4 October 2007
Although the idea of working as part of a research group has been present in the sciences for years, the model of collaborative research projects has been imported into the humanities by the Arts and Humanities Research Council (AHRC) and other research councils gradually over the past 10 years or so.
One group of academics who secured AHRC funding for such a project is a group of historians from UCL who are working on a project entitled "Images of America". Seven academics - three lecturers, two research assistants and two PhD students - are working on a four-year-long collaborative project which looks at images of America in 19th century Europe and Latin America. According to Dr Adam IP Smith [UCL History], one of the academics working on the project, securing a collaborative research grant was crucial in making such a large-scale project feasible.

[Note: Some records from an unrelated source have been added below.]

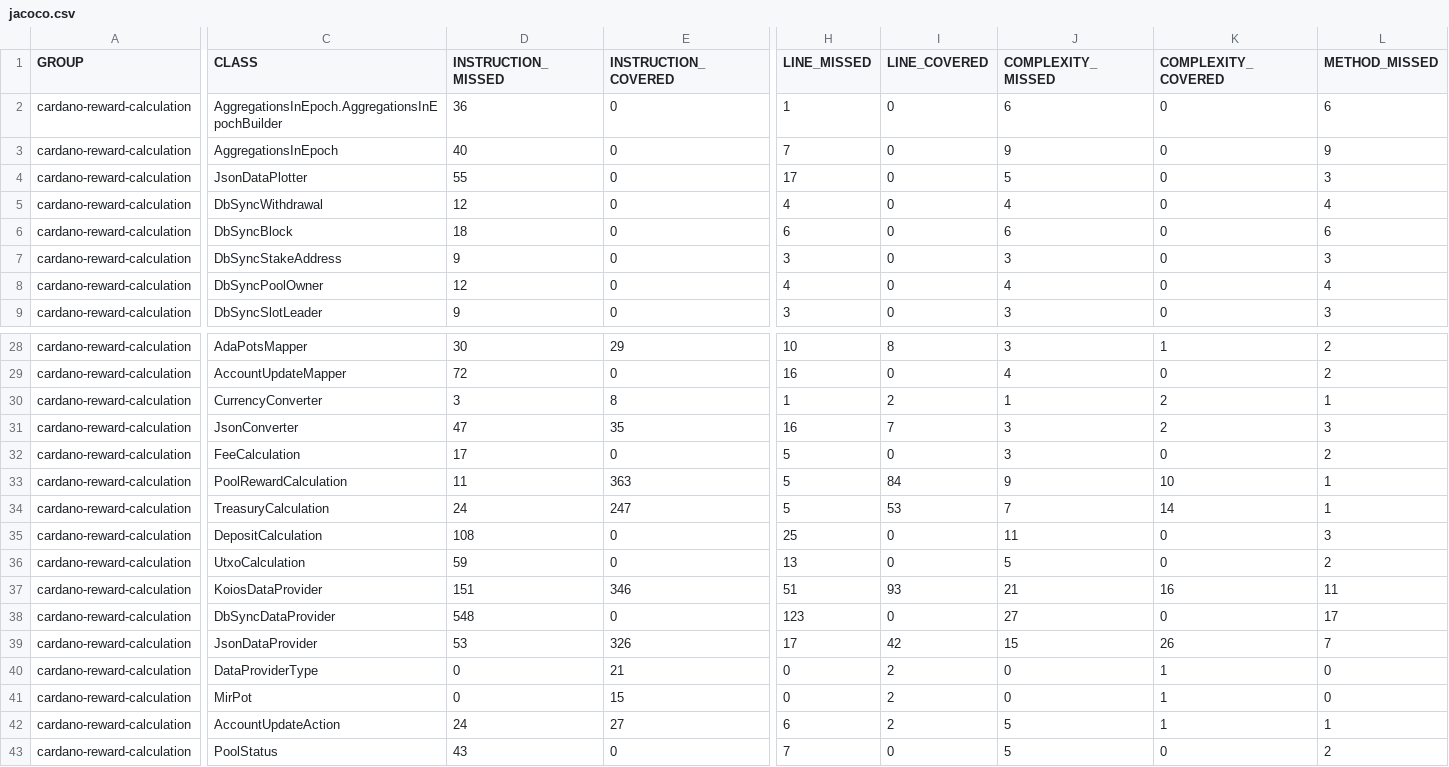
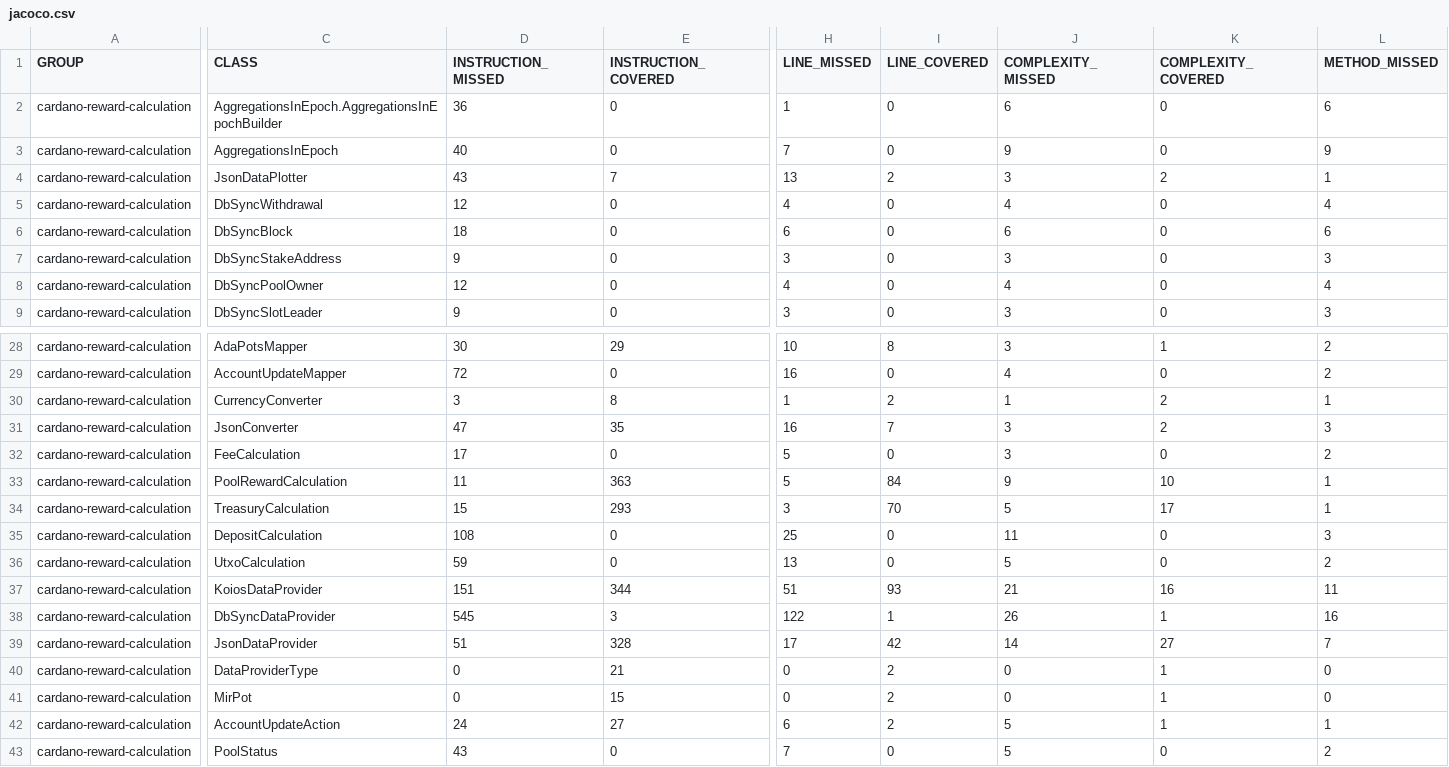
Before and after one commit to cardano-foundation/cf-java-rewards-calculation, a CSV file: coverage-report/jacoco.csv, drawn as a sheet; only a part is shown, gaps mark what is left out; the diff covers the shown part only; the diff names each change by its address in the sheet, - before the commit and + after, or states it on an @@ line.

```diff
--- a/coverage-report/jacoco.csv
+++ b/coverage-report/jacoco.csv
-D4 (INSTRUCTION_MISSED): 55
+D4 (INSTRUCTION_MISSED): 43
-E4 (INSTRUCTION_COVERED): 0
+E4 (INSTRUCTION_COVERED): 7
-H4 (LINE_MISSED): 17
+H4 (LINE_MISSED): 13
-I4 (LINE_COVERED): 0
+I4 (LINE_COVERED): 2
-J4 (COMPLEXITY_MISSED): 5
+J4 (COMPLEXITY_MISSED): 3
-K4 (COMPLEXITY_COVERED): 0
+K4 (COMPLEXITY_COVERED): 2
-L4 (METHOD_MISSED): 3
+L4 (METHOD_MISSED): 1
-D34 (INSTRUCTION_MISSED): 24
+D34 (INSTRUCTION_MISSED): 15
-E34 (INSTRUCTION_COVERED): 247
+E34 (INSTRUCTION_COVERED): 293
-H34 (LINE_MISSED): 5
+H34 (LINE_MISSED): 3
-I34 (LINE_COVERED): 53
+I34 (LINE_COVERED): 70
-J34 (COMPLEXITY_MISSED): 7
+J34 (COMPLEXITY_MISSED): 5
-K34 (COMPLEXITY_COVERED): 14
+K34 (COMPLEXITY_COVERED): 17
-E37 (INSTRUCTION_COVERED): 346
+E37 (INSTRUCTION_COVERED): 344
-D38 (INSTRUCTION_MISSED): 548
+D38 (INSTRUCTION_MISSED): 545
-E38 (INSTRUCTION_COVERED): 0
+E38 (INSTRUCTION_COVERED): 3
-H38 (LINE_MISSED): 123
+H38 (LINE_MISSED): 122
-I38 (LINE_COVERED): 0
+I38 (LINE_COVERED): 1
-J38 (COMPLEXITY_MISSED): 27
+J38 (COMPLEXITY_MISSED): 26
-K38 (COMPLEXITY_COVERED): 0
+K38 (COMPLEXITY_COVERED): 1
-L38 (METHOD_MISSED): 17
+L38 (METHOD_MISSED): 16
-D39 (INSTRUCTION_MISSED): 53
+D39 (INSTRUCTION_MISSED): 51
-E39 (INSTRUCTION_COVERED): 326
+E39 (INSTRUCTION_COVERED): 328
-J39 (COMPLEXITY_MISSED): 15
+J39 (COMPLEXITY_MISSED): 14
-K39 (COMPLEXITY_COVERED): 26
+K39 (COMPLEXITY_COVERED): 27
```
Also changed, not shown: 54 edited cells elsewhere in this file, 42 other files.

"Essentially it was a question of pooling our resources," he explains. "By working collaboratively on this subject we are all bringing our specific areas of research expertise together. This, we hope, will allow us to reach a richer, and more informed, understanding of the subject by offering a multi-faceted examination of images of America in Europe and Latin America in the 19th century." …
According to Professor Michael Worton, Vice-Provost of UCL, it is a positive development. "This kind of collaborative research has enormous benefits," he says. "What we are seeing is true interdisciplinary work - whereby people share and exchange their knowledge and ideas to create something new.
"It is also serving to reshape academia in interesting ways. One impact of collaborative research projects is the breaking down of hierarchies. For example, instead of the traditional supervisor-supervisee relationship, we are now more likely to have more "horizontality' within departments: diverse groups of people at different stages of their career coming together to work collaboratively. This kind of academic dialogue and interchange of ideas can be hugely intellectually stimulating and enriching." …
The UCL "Images of America" project is meeting the logistical challenges by developing clearly structured "outcomes" and publication proposals. Although each academic in the group is working on their own autonomous "case-study", they hold regular meetings to stimulate comparative thinking and exchange ideas.
In terms of publications, their aim is to produce two PhD theses that will be turned into books, one monograph, and a major co-authored volume that will contain chapters by each project member on their specific area of research, as well as a jointly written theoretical introduction and comparative conclusion. A two-day conference will also take place next year at which all the project members will present their findings. …
Suzanne Lynch, 'The Independent'